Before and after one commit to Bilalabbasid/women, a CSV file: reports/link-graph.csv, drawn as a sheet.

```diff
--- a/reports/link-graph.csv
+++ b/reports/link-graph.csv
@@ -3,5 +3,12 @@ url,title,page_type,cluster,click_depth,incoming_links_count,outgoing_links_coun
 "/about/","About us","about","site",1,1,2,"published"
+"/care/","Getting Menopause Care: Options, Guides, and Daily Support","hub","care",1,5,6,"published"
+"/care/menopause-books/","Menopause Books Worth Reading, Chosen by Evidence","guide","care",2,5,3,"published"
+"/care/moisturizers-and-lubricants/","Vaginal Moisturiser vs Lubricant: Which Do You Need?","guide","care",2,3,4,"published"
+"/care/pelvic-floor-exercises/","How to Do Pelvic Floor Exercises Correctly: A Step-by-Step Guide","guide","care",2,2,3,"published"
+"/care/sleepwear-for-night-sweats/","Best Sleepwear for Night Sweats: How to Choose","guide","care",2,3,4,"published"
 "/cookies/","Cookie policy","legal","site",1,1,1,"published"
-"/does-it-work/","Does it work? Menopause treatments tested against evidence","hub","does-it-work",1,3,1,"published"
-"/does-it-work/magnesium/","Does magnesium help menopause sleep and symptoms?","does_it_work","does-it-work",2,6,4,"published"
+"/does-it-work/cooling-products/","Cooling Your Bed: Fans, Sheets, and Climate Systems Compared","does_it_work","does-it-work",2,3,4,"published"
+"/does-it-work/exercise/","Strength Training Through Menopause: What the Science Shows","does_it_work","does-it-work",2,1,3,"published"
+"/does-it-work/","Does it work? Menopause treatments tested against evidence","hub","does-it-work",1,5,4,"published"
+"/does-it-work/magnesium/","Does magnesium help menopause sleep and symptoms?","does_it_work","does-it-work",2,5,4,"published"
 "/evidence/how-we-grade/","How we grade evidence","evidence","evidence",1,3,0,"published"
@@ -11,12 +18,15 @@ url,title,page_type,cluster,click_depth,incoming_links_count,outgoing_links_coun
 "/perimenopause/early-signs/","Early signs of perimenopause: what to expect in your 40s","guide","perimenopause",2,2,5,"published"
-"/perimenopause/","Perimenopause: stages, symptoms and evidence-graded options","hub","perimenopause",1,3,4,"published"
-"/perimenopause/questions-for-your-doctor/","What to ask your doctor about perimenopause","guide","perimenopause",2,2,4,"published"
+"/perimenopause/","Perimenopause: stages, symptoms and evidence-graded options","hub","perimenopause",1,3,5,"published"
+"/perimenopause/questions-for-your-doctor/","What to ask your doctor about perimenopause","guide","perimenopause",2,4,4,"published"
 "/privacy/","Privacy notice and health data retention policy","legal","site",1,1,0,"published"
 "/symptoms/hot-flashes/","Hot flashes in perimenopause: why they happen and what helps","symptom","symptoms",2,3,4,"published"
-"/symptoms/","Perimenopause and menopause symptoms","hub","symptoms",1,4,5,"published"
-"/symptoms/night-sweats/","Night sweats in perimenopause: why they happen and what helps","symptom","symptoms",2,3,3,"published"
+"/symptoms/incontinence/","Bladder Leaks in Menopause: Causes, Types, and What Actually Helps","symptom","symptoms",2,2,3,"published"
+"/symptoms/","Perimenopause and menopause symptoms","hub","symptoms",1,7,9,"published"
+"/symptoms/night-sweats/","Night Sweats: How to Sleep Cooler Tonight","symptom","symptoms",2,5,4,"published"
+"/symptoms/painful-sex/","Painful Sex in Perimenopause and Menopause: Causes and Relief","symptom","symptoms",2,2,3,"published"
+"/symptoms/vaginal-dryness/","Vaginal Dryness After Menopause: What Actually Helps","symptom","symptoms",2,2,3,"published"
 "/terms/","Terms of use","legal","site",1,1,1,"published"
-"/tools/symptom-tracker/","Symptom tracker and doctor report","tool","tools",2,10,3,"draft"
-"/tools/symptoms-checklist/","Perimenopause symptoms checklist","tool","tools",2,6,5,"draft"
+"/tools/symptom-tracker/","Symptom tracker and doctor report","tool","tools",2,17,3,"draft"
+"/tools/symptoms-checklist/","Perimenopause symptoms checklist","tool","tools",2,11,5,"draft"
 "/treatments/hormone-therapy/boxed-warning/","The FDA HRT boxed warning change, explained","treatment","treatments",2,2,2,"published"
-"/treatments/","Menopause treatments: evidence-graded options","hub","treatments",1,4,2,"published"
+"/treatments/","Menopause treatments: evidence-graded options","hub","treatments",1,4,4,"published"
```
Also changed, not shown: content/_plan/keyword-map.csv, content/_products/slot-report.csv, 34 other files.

# # #

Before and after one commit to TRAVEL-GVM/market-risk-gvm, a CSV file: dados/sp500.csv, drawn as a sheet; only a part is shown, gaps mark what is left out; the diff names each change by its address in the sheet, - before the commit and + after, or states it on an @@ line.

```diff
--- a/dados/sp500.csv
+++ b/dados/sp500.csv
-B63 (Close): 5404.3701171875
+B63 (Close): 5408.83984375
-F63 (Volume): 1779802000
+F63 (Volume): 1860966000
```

# # #

# [What you should do]
Collect, from the material above, every line containing the word "policy".

# [Exercise answer]
 "/cookies/","Cookie policy","legal","site",1,1,1,"published"
 "/privacy/","Privacy notice and health data retention policy","legal","site",1,1,0,"published"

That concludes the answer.